ACTIVITY
Look for the word "demo" in the entries and copy every line where it shows up.

________________________________________

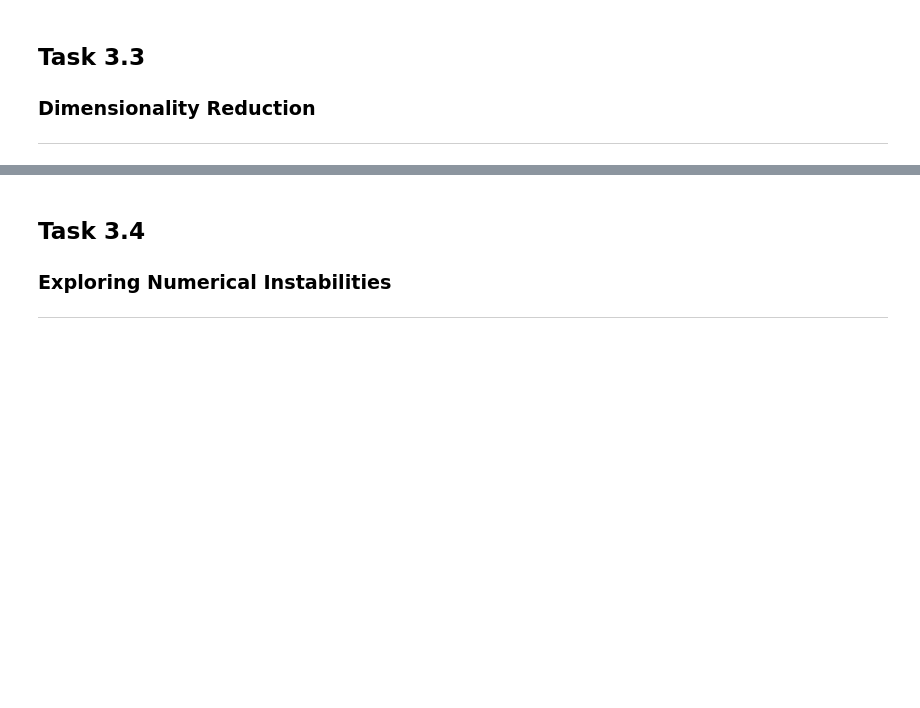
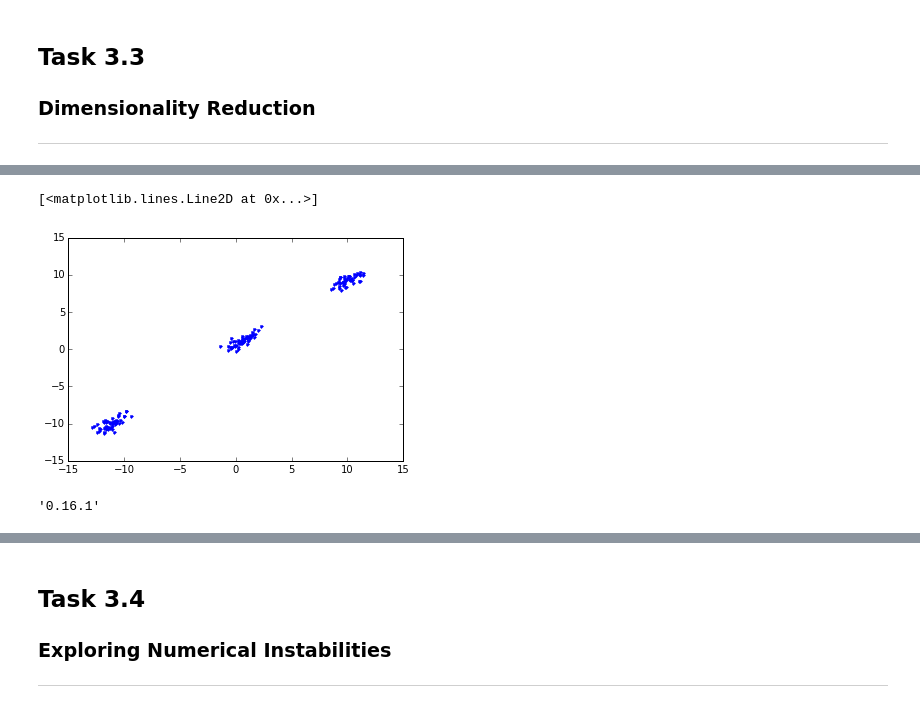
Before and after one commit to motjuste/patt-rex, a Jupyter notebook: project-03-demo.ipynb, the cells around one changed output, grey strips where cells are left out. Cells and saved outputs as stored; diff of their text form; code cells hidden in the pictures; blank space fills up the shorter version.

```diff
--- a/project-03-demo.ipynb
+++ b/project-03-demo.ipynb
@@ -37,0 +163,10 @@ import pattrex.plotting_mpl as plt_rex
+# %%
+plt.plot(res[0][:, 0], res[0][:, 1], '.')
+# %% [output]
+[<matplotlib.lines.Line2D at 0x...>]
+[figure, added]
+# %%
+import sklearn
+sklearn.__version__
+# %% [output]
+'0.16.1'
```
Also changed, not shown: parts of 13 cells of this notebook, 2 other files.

________________________________________

ANSWER BOX
Before and after one commit to motjuste/patt-rex, a Jupyter notebook: project-03-demo.ipynb, the cells around one changed output, grey strips where cells are left out. Cells and saved outputs as stored; diff of their text form; code cells hidden in the pictures; blank space fills up the shorter version.
--- a/project-03-demo.ipynb
+++ b/project-03-demo.ipynb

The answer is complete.